Director's Statement

   
 


Lily's Mom reveals the all-too-common plight of an abused woman who feels trapped in her life. Mary, the protagonist, is special because of her unwavering need to break the generational cycle and set a better example for her little daughter, Lily. Mary's struggles and successes are uplifting to the audience.

The initial storyline is a composite of hundreds of true stories which I have witnessed in my years as a practicing physician. What makes this story ring so true is the reality of Mary, beautifully played by Kim Harsch, as she interacts with her therapist, played by Connie Cowper. Connie absolutely captures the therapeutic relationship and in auditions, actually outshined the actual psychotherapist I had otherwise been considering for the part.

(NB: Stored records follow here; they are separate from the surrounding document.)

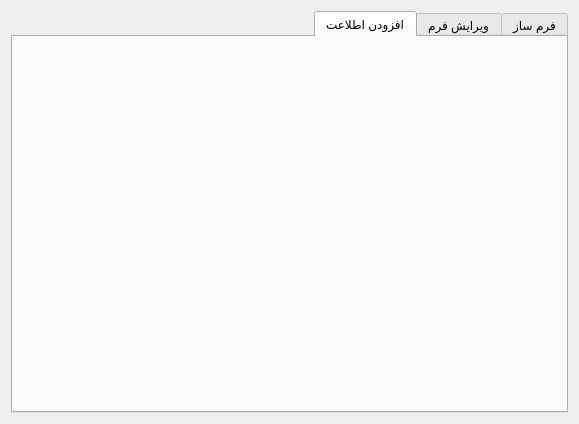
The window that ui/main.ui (ostadsgo/form_app) describes before a commit, drawn with Qt 5.
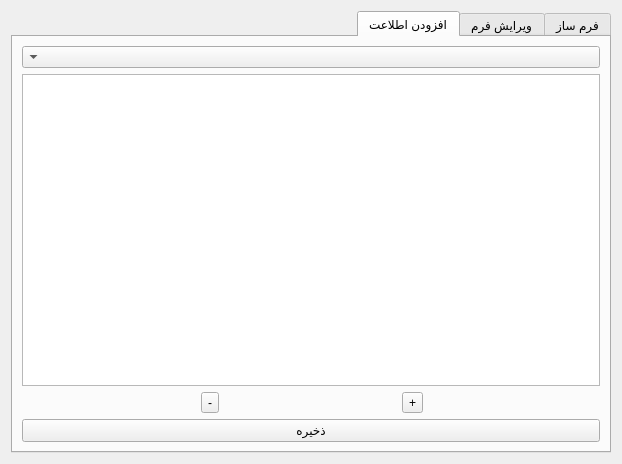
The same window after the commit. The open tabs and pages were chosen to show the change.

Commit message: Create table to add data to system.

Patch:
```diff
--- a/ui/main.ui
+++ b/ui/main.ui
@@ -6,8 +6,8 @@
    <rect>
     <x>0</x>
     <y>0</y>
-    <width>579</width>
-    <height>424</height>
+    <width>622</width>
+    <height>464</height>
    </rect>
   </property>
   <property name="sizePolicy">
@@ -250,6 +250,66 @@
       <attribute name="title">
        <string>افزودن اطلاعت</string>
       </attribute>
+      <layout class="QVBoxLayout" name="verticalLayout_6">
+       <item>
+        <layout class="QVBoxLayout" name="verticalLayout_4">
+         <item>
+          <layout class="QHBoxLayout" name="horizontalLayout_2">
+           <item>
+            <widget class="QComboBox" name="comboBox">
+             <property name="placeholderText">
+              <string> فرم را انتخاب کنید</string>
+             </property>
+            </widget>
+           </item>
+          </layout>
+         </item>
+         <item>
+          <layout class="QVBoxLayout" name="verticalLayout_7">
+           <item>
+            <widget class="QTableWidget" name="tableWidget">
+             <property name="rowCount">
+              <number>0</number>
+             </property>
+             <property name="columnCount">
+              <number>0</number>
+             </property>
+            </widget>
+           </item>
+           <item>
+            <layout class="QHBoxLayout" name="horizontalLayout_4">
+             <item>
+              <widget class="QToolButton" name="toolButton">
+               <property name="text">
+                <string>+</string>
+               </property>
+              </widget>
+             </item>
+             <item>
+              <widget class="QToolButton" name="toolButton_2">
+               <property name="text">
+                <string>-</string>
+               </property>
+              </widget>
+             </item>
+            </layout>
+           </item>
+          </layout>
+         </item>
+         <item>
+          <layout class="QHBoxLayout" name="horizontalLayout_3">
+           <item>
+            <widget class="QPushButton" name="pushButton">
+             <property name="text">
+              <string>ذخیره</string>
+             </property>
+            </widget>
+           </item>
+          </layout>
+         </item>
+        </layout>
+       </item>
+      </layout>
      </widget>
     </widget>
    </item>
```
Left out of the diff: 2 changed lines with no effect on the pictures. The commit also changes 2 other files.
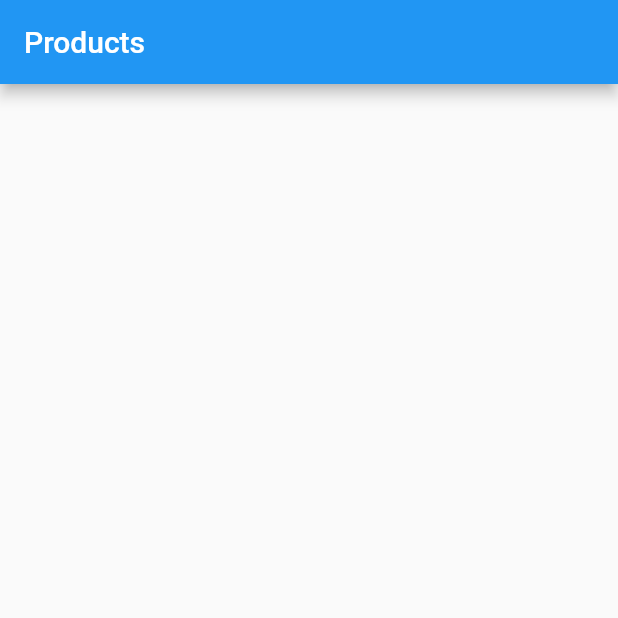
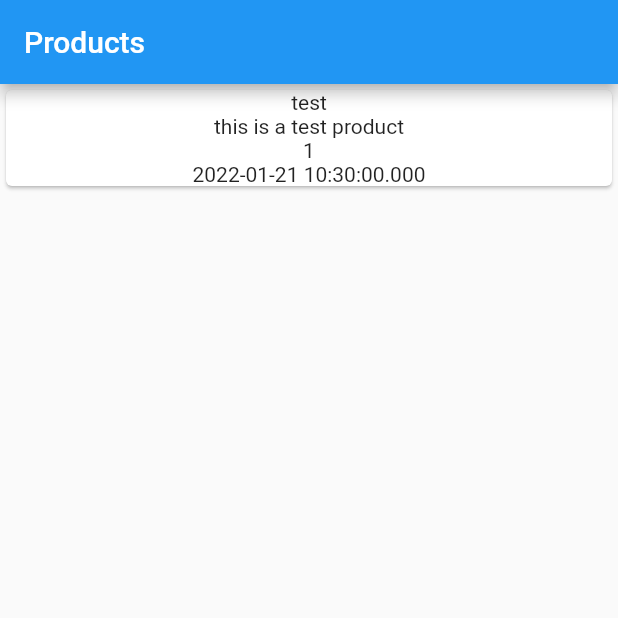
Before and after one commit to pretomhira/Product-App, a Flutter app: the screen it shows after launch, on a phone screen of 412 x 824 dp, the top half of it. Run offline on Flutter 3.47's test engine with Material 2 defaults, Android fonts, the phone set to English and light mode, and no system bars.

Commit message:
product list dart file added, one product card displayed successfully

```diff
--- a/lib/main.dart
+++ b/lib/main.dart
@@ -1,11 +1,25 @@
 import 'package:flutter/material.dart';
+import 'package:products/models/product.dart';
+import './widgets/productList.dart';
 
 void main(List<String> args) {
-  runApp(const MyApp());
+  runApp(MyApp());
 }
 
 class MyApp extends StatelessWidget {
-  const MyApp({Key? key}) : super(key: key);
+
+  final List<Product>_userProductInput=[
+    Product(
+      id: '1',
+      name: 'test',
+      quantity: 1,
+      description: 'this is a test product',
+      date:  DateTime.now()
+
+    ),
+
+  ];
+
 
   @override
   Widget build(BuildContext context) {
@@ -18,7 +32,7 @@ class MyApp extends StatelessWidget {
         body: SingleChildScrollView(
           child: Column(
             children: [
-              // ProductList(_userProductInput),
+              ProductList(_userProductInput),
             ],
           ),
         ),
--- /dev/null
+++ b/lib/widgets/productList.dart
@@ -0,0 +1,35 @@
+
+import 'package:flutter/material.dart';
+import 'package:products/models/product.dart';
+
+class ProductList extends StatelessWidget {
+
+  final List<Product>products;
+
+   ProductList(this.products);
+
+
+  @override
+  Widget build(BuildContext context) {
+    return Container(
+        height: 300,
+        child: ListView.builder(
+
+          itemBuilder: (context, index){
+          return Card(
+            child: Column(
+              children: [
+                Text(products[index].name),
+                Text(products[index].description),
+                Text(products[index].quantity.toString()),
+                Text(products[index].date.toString()),
+              ],
+            ),
+          );
+        },
+        itemCount: products.length,
+        ),
+
+    );
+  }
+}
```
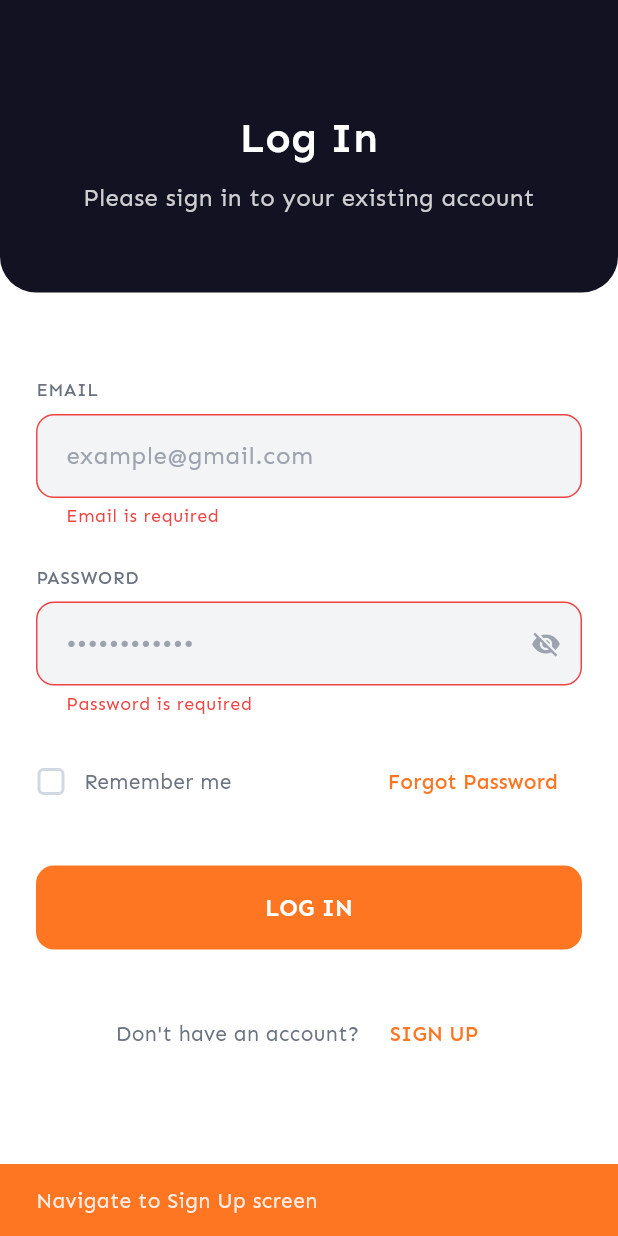
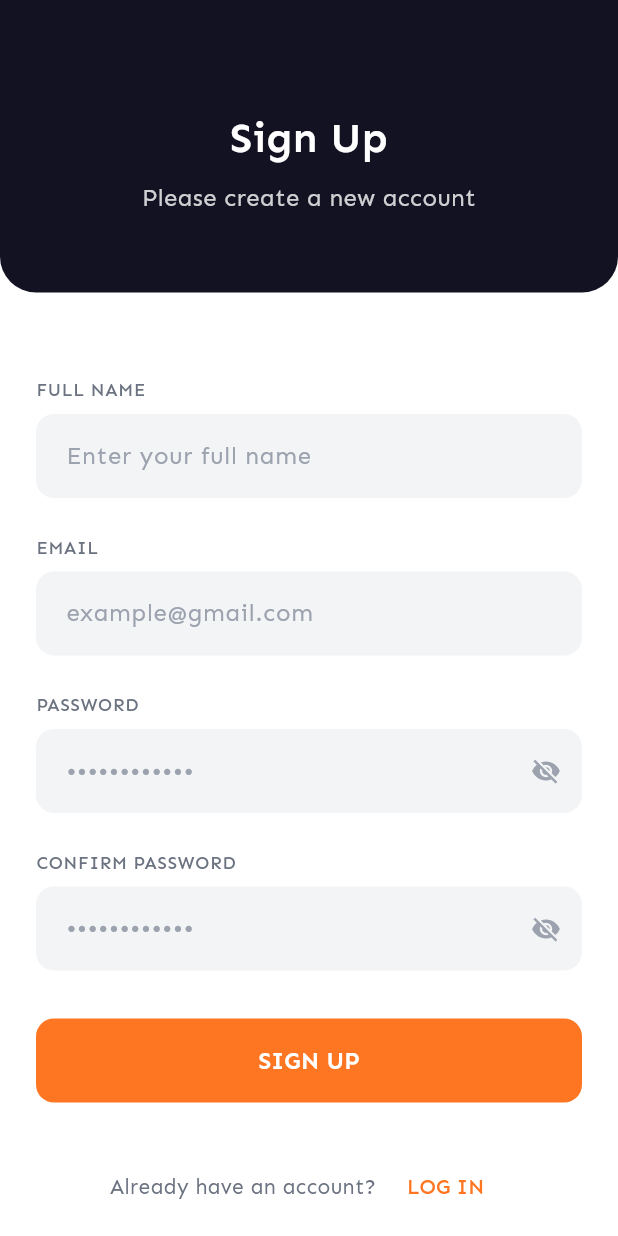
Before and after one commit to Ivan-De-Zoysa-Evolza/Food-delivery, a Flutter app: the screen it shows after launch, after a tap on "LOG IN", after a tap on "SIGN UP", on a phone screen of 412 x 824 dp. Run offline on Flutter 3.47's test engine with Material 3 defaults, Android fonts, the phone set to English and light mode, and no system bars; our stand-ins replace email_validator, firebase_auth, firebase_core, go_router; accounts and stored records are empty.

Commit message:
Sign up screen UI and Go router implementation

```diff
--- a/lib/main.dart
+++ b/lib/main.dart
@@ -2,7 +2,7 @@ import 'package:flutter/material.dart';
 import 'package:firebase_core/firebase_core.dart';
 import 'core/constants/app_colors.dart';
 import 'core/constants/app_text_styles.dart';
-import 'presentation/screens/login_screen.dart';
+import 'presentation/routes/app_router.dart';
 
 void main() async {
   WidgetsFlutterBinding.ensureInitialized();
@@ -15,7 +15,7 @@ class MyApp extends StatelessWidget {
 
   @override
   Widget build(BuildContext context) {
-    return MaterialApp(
+    return MaterialApp.router(
       title: 'Food Delivery',
       debugShowCheckedModeBanner: false,
       theme: ThemeData(
@@ -32,7 +32,7 @@ class MyApp extends StatelessWidget {
         ),
         useMaterial3: true,
       ),
-      home: const LoginScreen(),
+      routerConfig: AppRouter.router,
     );
   }
 }
--- /dev/null
+++ b/lib/presentation/routes/app_router.dart
@@ -0,0 +1,24 @@
+import 'package:go_router/go_router.dart';
+import '../screens/login_screen.dart';
+import '../screens/signup_screen.dart';
+
+class AppRouter {
+  static const String login = '/login';
+  static const String signup = '/signup';
+
+  static final GoRouter router = GoRouter(
+    initialLocation: login,
+    routes: [
+      GoRoute(
+        path: login,
+        name: 'login',
+        builder: (context, state) => const LoginScreen(),
+      ),
+      GoRoute(
+        path: signup,
+        name: 'signup',
+        builder: (context, state) => const SignUpScreen(),
+      ),
+    ],
+  );
+}
--- a/lib/presentation/screens/login_screen.dart
+++ b/lib/presentation/screens/login_screen.dart
@@ -1,5 +1,6 @@
 import 'package:flutter/material.dart';
 import 'package:email_validator/email_validator.dart';
+import 'package:go_router/go_router.dart';
 import '../../core/auth/firebase_auth_service.dart';
 import '../../core/constants/app_colors.dart';
 import '../../core/constants/app_text_styles.dart';
@@ -8,6 +9,7 @@ import '../widgets/custom_text_field.dart';
 import '../widgets/password_field.dart';
 import '../widgets/custom_button.dart';
 import '../widgets/custom_checkbox.dart';
+import '../routes/app_router.dart';
 
 class LoginScreen extends StatefulWidget {
   const LoginScreen({Key? key}) : super(key: key);
@@ -138,14 +140,7 @@ class _LoginScreenState extends State<LoginScreen> {
   }
 
   void _navigateToSignUp() {
-    // Implement navigation to sign up screen
-    // Navigator.pushNamed(context, '/signup');
-    ScaffoldMessenger.of(context).showSnackBar(
-      const SnackBar(
-        content: Text('Navigate to Sign Up screen'),
-        backgroundColor: AppColors.orange,
-      ),
-    );
+    context.go(AppRouter.signup);
   }
 
   @override
--- a/lib/presentation/screens/signup_screen.dart
+++ b/lib/presentation/screens/signup_screen.dart
@@ -1,5 +1,6 @@
 import 'package:flutter/material.dart';
 import 'package:email_validator/email_validator.dart';
+import 'package:go_router/go_router.dart';
 import '../../core/auth/firebase_auth_service.dart';
 import '../../core/constants/app_colors.dart';
 import '../../core/constants/app_text_styles.dart';
@@ -7,6 +8,7 @@ import '../widgets/auth_header.dart';
 import '../widgets/custom_text_field.dart';
 import '../widgets/password_field.dart';
 import '../widgets/custom_button.dart';
+import '../routes/app_router.dart';
 
 class SignUpScreen extends StatefulWidget {
   const SignUpScreen({Key? key}) : super(key: key);
@@ -94,7 +96,7 @@ class _SignUpScreenState extends State<SignUpScreen> {
             backgroundColor: AppColors.orange,
           ),
         );
-        Navigator.pop(context);
+        context.go(AppRouter.login);
       }
     } catch (e) {
       if (mounted) {
@@ -115,7 +117,7 @@ class _SignUpScreenState extends State<SignUpScreen> {
   }
 
   void _navigateToLogin() {
-    Navigator.pop(context);
+    context.go(AppRouter.login);
   }
 
   @override
```
Lines whose indentation alone changed are shown as unchanged.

The process of creating this film differed from the classical pattern we learned in school, starting with the script. The secondary characters are modeled after the personality disorders described in the DSM-IV psychiatric manual. I then assigned each of the characters, including Mary, a specific combination of personality traits according to the 5-Factor Personality Model. Using the well studied traits and flaws of these characters, their interactions ring very true indeed. Mary has depression and crippling headaches, Mike and Hal are sociopaths, Claire is a borderline, Darla has a passive dependent personality and the sexy Lola has a histrionic personality disorder. The chemistry of these characters leads to strong interactions when they are brought together.

Since Mary is the catalytic character, I wrote many of her scenes with parallel dialogs and behaviors, to see which combination of traits would be more dramatic in front of the camera. The final movie was to have about 130 scenes but I wrote and filmed about 200 scenes.

Every scene was carefully storyboarded, right down to lens settings and shadows, so my DP and crew could see what I wanted while I spent my time working with the actors during the setups. The action produced surprising results when we ran the parallel scenes. The other actors had the same dialog each time but Kim's parts were quite different in each version. Kim is in every scene of the movie and had to rapidly switch to different versions of Mary's personality and not lose the subtleties. I will forever be grateful for her enormous efforts. She would go off on her own and rethink Mary's behavior when we shifted between parallel scenes.

This remarkable versatility allowed her to deliver wonderful shifts in the chemistry of the scenes, as you can see in the movie. In post production, I had the luxury of selecting the different facets of Mary's personality for greatest effect. Unfortunately, because alternate scenes were discarded, many wonderful performances will remain unseen. Some of these scenes were salvaged for use in medical education, since they were so solid and believable and many of my medical colleagues could not believe these were actors.

---Ed Messina